Problem to work on
The answer should consist of the records below, repeated exactly, and no pictures.

Change detection data
================================
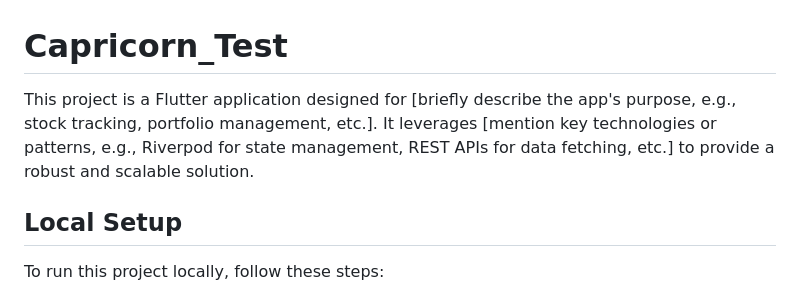
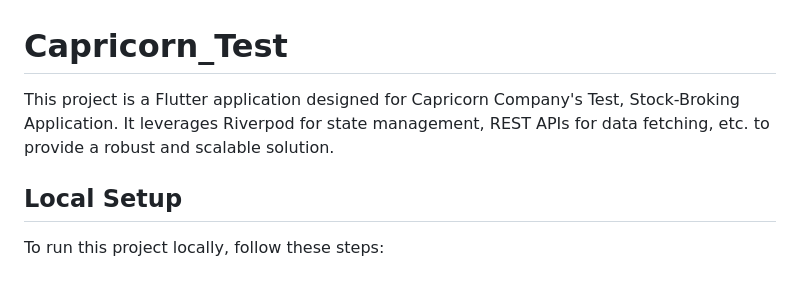
Before and after one commit to Debdaru07/capricon_test, a Markdown page: README.md, the part around the change. Drawn GitHub-style.

```diff
--- a/README.md
+++ b/README.md
@@ -1,6 +1,7 @@
 # Capricorn_Test
 
-This project is a Flutter application designed for [briefly describe the app's purpose, e.g., stock tracking, portfolio management, etc.]. It leverages [mention key technologies or patterns, e.g., Riverpod for state management, REST APIs for data fetching, etc.] to provide a robust and scalable solution.
+This project is a Flutter application designed for Capricorn Company's Test, Stock-Broking Application.
+It leverages Riverpod for state management, REST APIs for data fetching, etc. to provide a robust and scalable solution.
 
 ## Local Setup
 
```
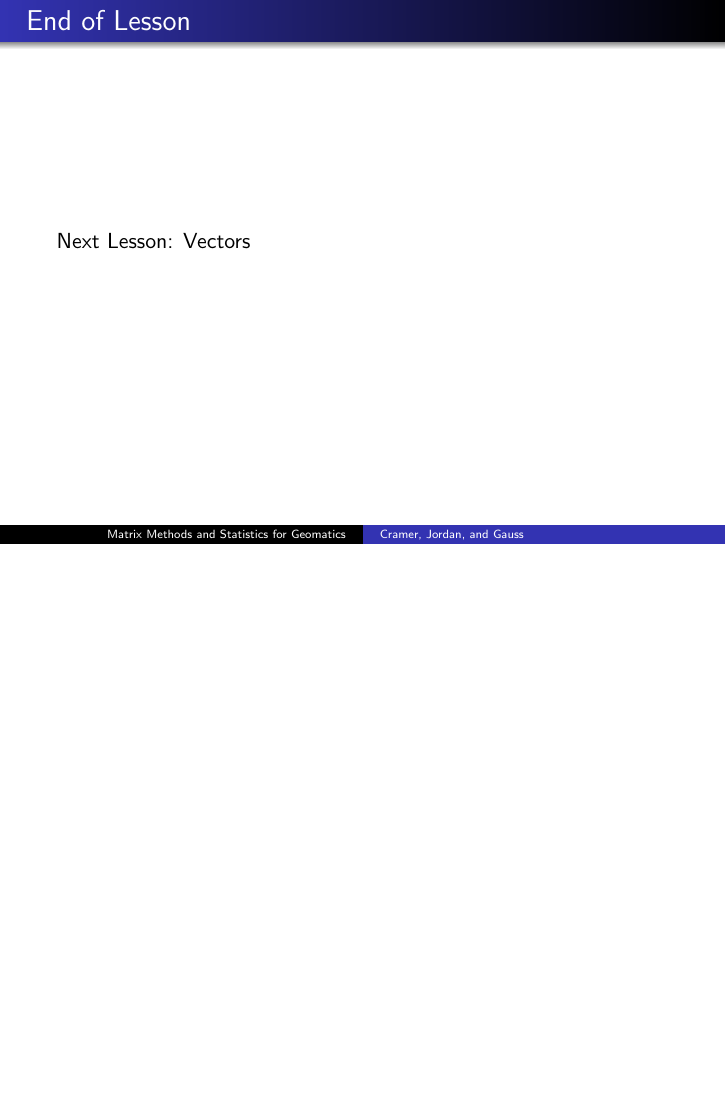
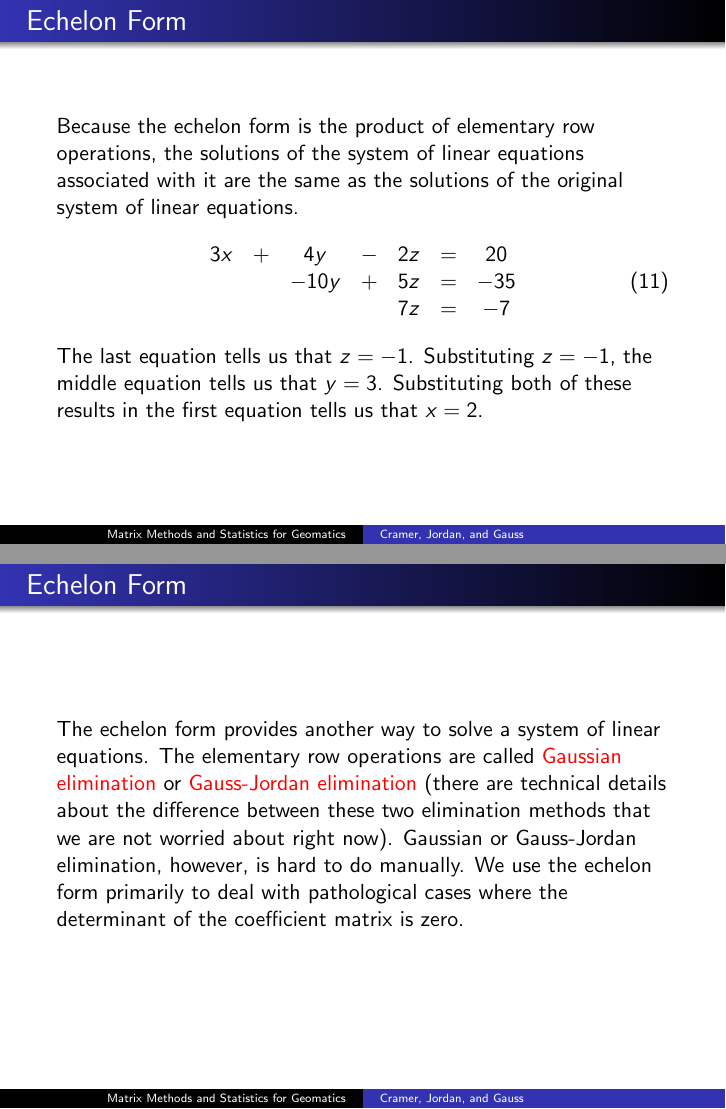
Before and after one commit to befu29aj/cocalc-4821, LaTeX slides (la-03-cjg.tex): page 7 of 7 before the commit and pages 7 and 8 of 10 after it, the two joined at a grey line, the shorter picture padded with empty space. Compiled offline with pdfLaTeX.

Commit message:
la-03-cjg.tex

```diff
--- a/la-03-cjg.tex
+++ b/la-03-cjg.tex
@@ -200,3 +201,32 @@ populate the matrix below the diagonal.
 \end{frame}
 
 \begin{frame}
+  \frametitle{Echelon Form}
+  Because the echelon form is the product of elementary row
+  operations, the solutions of the system of linear equations
+  associated with it are the same as the solutions of the original
+  system of linear equations.
+  \begin{equation}
+    \label{eq:thiajaxe}
+    \begin{array}{ccccccc}
+      3x & + & 4y & - & 2z & = & 20 \\
+       &  & -10y & + & 5z & = & -35 \\
+      & & & & 7z & = & -7
+    \end{array}
+  \end{equation}
+The last equation tells us that $z=-1$. Substituting $z=-1$, the
+middle equation tells us that $y=3$. Substituting both of these
+results in the first equation tells us that $x=2$.
+\end{frame}
+
+\begin{frame}
+  \frametitle{Echelon Form}
+  The echelon form provides another way to solve a system of linear
+  equations. The elementary row operations are called \alert{Gaussian
+    elimination} or \alert{Gauss-Jordan elimination} (there are
+  technical details about the difference between these two elimination
+  methods that we are not worried about right now). Gaussian or
+  Gauss-Jordan elimination, however, is hard to do manually. We use
+  the echelon form primarily to deal with pathological cases where the
+  determinant of the coefficient matrix is zero.
+\end{frame}
@@ -202,0 +242 @@ populate the matrix below the diagonal.
+    the echelon form.
```
Also changed, not shown: la-03-cjg.tex (21 more changed lines).
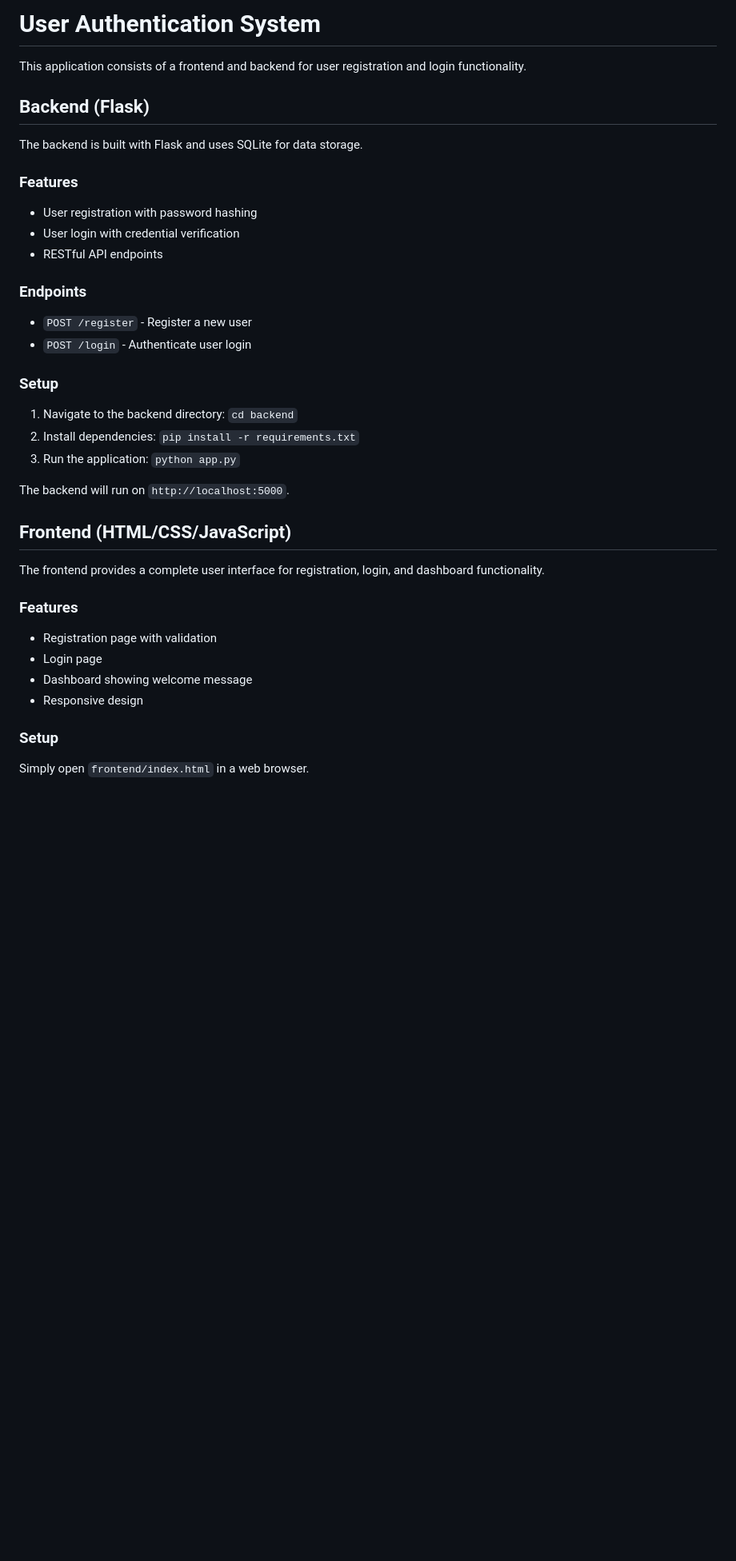
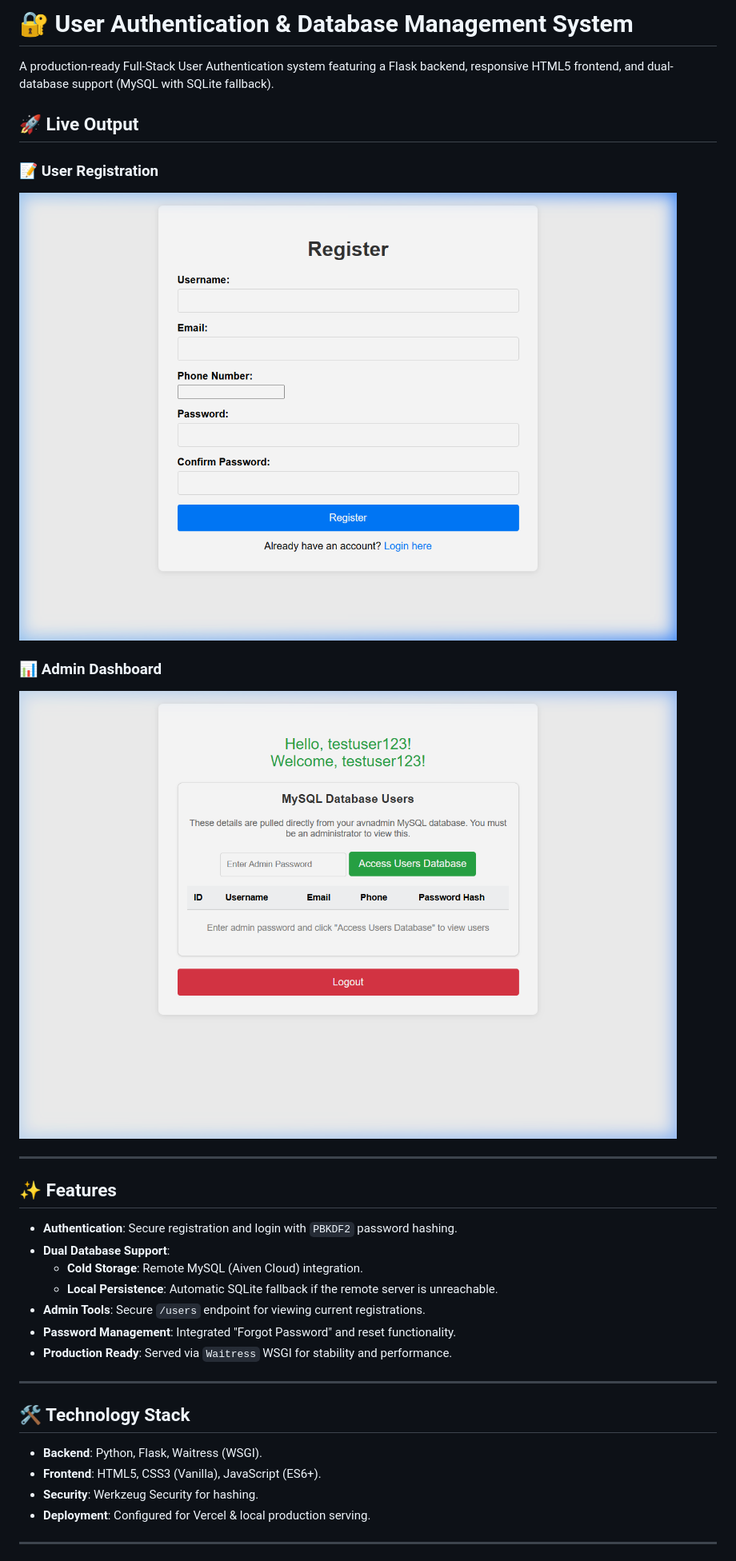
Before and after one commit to bennesangeeta-art/Database-application, a Markdown page: README.md, the part around the change printed below. Shown: that part at 80% size. Drawn GitHub-style; pictures changed too: screenshots/dashboard.png (added), screenshots/register.png (added); blank space fills up the shorter version.

Commit message:
Docs: Update README with premium design and visual output screenshots

```diff
--- a/README.md
+++ b/README.md
@@ -1,37 +1,35 @@
-# User Authentication System
+# 🔐 User Authentication & Database Management System
 
-This application consists of a frontend and backend for user registration and login functionality.
+A production-ready Full-Stack User Authentication system featuring a Flask backend, responsive HTML5 frontend, and dual-database support (MySQL with SQLite fallback).
 
-## Backend (Flask)
+## 🚀 Live Output
 
-The backend is built with Flask and uses SQLite for data storage.
+### 📝 User Registration
+![Registration Page](screenshots/register.png)
 
-### Features
-- User registration with password hashing
-- User login with credential verification
-- RESTful API endpoints
+### 📊 Admin Dashboard
+![Dashboard Page](screenshots/dashboard.png)
 
-### Endpoints
-- `POST /register` - Register a new user
-- `POST /login` - Authenticate user login
+---
 
-### Setup
-1. Navigate to the backend directory: `cd backend`
-2. Install dependencies: `pip install -r requirements.txt`
-3. Run the application: `python app.py`
+## ✨ Features
 
-The backend will run on `http://localhost:5000`.
+- **Authentication**: Secure registration and login with `PBKDF2` password hashing.
+- **Dual Database Support**:
+  - **Cold Storage**: Remote MySQL (Aiven Cloud) integration.
+  - **Local Persistence**: Automatic SQLite fallback if the remote server is unreachable.
+- **Admin Tools**: Secure `/users` endpoint for viewing current registrations.
+- **Password Management**: Integrated "Forgot Password" and reset functionality.
+- **Production Ready**: Served via `Waitress` WSGI for stability and performance.
 
-## Frontend (HTML/CSS/JavaScript)
+---
 
-The frontend provides a complete user interface for registration, login, and dashboard functionality.
+## 🛠️ Technology Stack
 
-### Features
-- Registration page with validation
-- Login page
-- Dashboard showing welcome message
-- Responsive design
+- **Backend**: Python, Flask, Waitress (WSGI).
+- **Frontend**: HTML5, CSS3 (Vanilla), JavaScript (ES6+).
+- **Security**: Werkzeug Security for hashing.
+- **Deployment**: Configured for Vercel & local production serving.
 
-### Setup
-Simply open `frontend/index.html` in a web browser.
+---
 
```
Also changed, not shown: other parts of README.md (+39 -8 lines).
================================
Task result
Before and after one commit to Debdaru07/capricon_test, a Markdown page: README.md, the part around the change. Drawn GitHub-style.

```diff
--- a/README.md
+++ b/README.md
@@ -1,6 +1,7 @@
 # Capricorn_Test
 
-This project is a Flutter application designed for [briefly describe the app's purpose, e.g., stock tracking, portfolio management, etc.]. It leverages [mention key technologies or patterns, e.g., Riverpod for state management, REST APIs for data fetching, etc.] to provide a robust and scalable solution.
+This project is a Flutter application designed for Capricorn Company's Test, Stock-Broking Application.
+It leverages Riverpod for state management, REST APIs for data fetching, etc. to provide a robust and scalable solution.
 
 ## Local Setup
 
```
Before and after one commit to befu29aj/cocalc-4821, LaTeX slides (la-03-cjg.tex): page 7 of 7 before the commit and pages 7 and 8 of 10 after it, the two joined at a grey line, the shorter picture padded with empty space. Compiled offline with pdfLaTeX.

Commit message:
la-03-cjg.tex

```diff
--- a/la-03-cjg.tex
+++ b/la-03-cjg.tex
@@ -200,3 +201,32 @@ populate the matrix below the diagonal.
 \end{frame}
 
 \begin{frame}
+  \frametitle{Echelon Form}
+  Because the echelon form is the product of elementary row
+  operations, the solutions of the system of linear equations
+  associated with it are the same as the solutions of the original
+  system of linear equations.
+  \begin{equation}
+    \label{eq:thiajaxe}
+    \begin{array}{ccccccc}
+      3x & + & 4y & - & 2z & = & 20 \\
+       &  & -10y & + & 5z & = & -35 \\
+      & & & & 7z & = & -7
+    \end{array}
+  \end{equation}
+The last equation tells us that $z=-1$. Substituting $z=-1$, the
+middle equation tells us that $y=3$. Substituting both of these
+results in the first equation tells us that $x=2$.
+\end{frame}
+
+\begin{frame}
+  \frametitle{Echelon Form}
+  The echelon form provides another way to solve a system of linear
+  equations. The elementary row operations are called \alert{Gaussian
+    elimination} or \alert{Gauss-Jordan elimination} (there are
+  technical details about the difference between these two elimination
+  methods that we are not worried about right now). Gaussian or
+  Gauss-Jordan elimination, however, is hard to do manually. We use
+  the echelon form primarily to deal with pathological cases where the
+  determinant of the coefficient matrix is zero.
+\end{frame}
@@ -202,0 +242 @@ populate the matrix below the diagonal.
+    the echelon form.
```
Also changed, not shown: la-03-cjg.tex (21 more changed lines).
Before and after one commit to bennesangeeta-art/Database-application, a Markdown page: README.md, the part around the change printed below. Shown: that part at 80% size. Drawn GitHub-style; pictures changed too: screenshots/dashboard.png (added), screenshots/register.png (added); blank space fills up the shorter version.

Commit message:
Docs: Update README with premium design and visual output screenshots

```diff
--- a/README.md
+++ b/README.md
@@ -1,37 +1,35 @@
-# User Authentication System
+# 🔐 User Authentication & Database Management System
 
-This application consists of a frontend and backend for user registration and login functionality.
+A production-ready Full-Stack User Authentication system featuring a Flask backend, responsive HTML5 frontend, and dual-database support (MySQL with SQLite fallback).
 
-## Backend (Flask)
+## 🚀 Live Output
 
-The backend is built with Flask and uses SQLite for data storage.
+### 📝 User Registration
+![Registration Page](screenshots/register.png)
 
-### Features
-- User registration with password hashing
-- User login with credential verification
-- RESTful API endpoints
+### 📊 Admin Dashboard
+![Dashboard Page](screenshots/dashboard.png)
 
-### Endpoints
-- `POST /register` - Register a new user
-- `POST /login` - Authenticate user login
+---
 
-### Setup
-1. Navigate to the backend directory: `cd backend`
-2. Install dependencies: `pip install -r requirements.txt`
-3. Run the application: `python app.py`
+## ✨ Features
 
-The backend will run on `http://localhost:5000`.
+- **Authentication**: Secure registration and login with `PBKDF2` password hashing.
+- **Dual Database Support**:
+  - **Cold Storage**: Remote MySQL (Aiven Cloud) integration.
+  - **Local Persistence**: Automatic SQLite fallback if the remote server is unreachable.
+- **Admin Tools**: Secure `/users` endpoint for viewing current registrations.
+- **Password Management**: Integrated "Forgot Password" and reset functionality.
+- **Production Ready**: Served via `Waitress` WSGI for stability and performance.
 
-## Frontend (HTML/CSS/JavaScript)
+---
 
-The frontend provides a complete user interface for registration, login, and dashboard functionality.
+## 🛠️ Technology Stack
 
-### Features
-- Registration page with validation
-- Login page
-- Dashboard showing welcome message
-- Responsive design
+- **Backend**: Python, Flask, Waitress (WSGI).
+- **Frontend**: HTML5, CSS3 (Vanilla), JavaScript (ES6+).
+- **Security**: Werkzeug Security for hashing.
+- **Deployment**: Configured for Vercel & local production serving.
 
-### Setup
-Simply open `frontend/index.html` in a web browser.
+---
 
```
Also changed, not shown: other parts of README.md (+39 -8 lines).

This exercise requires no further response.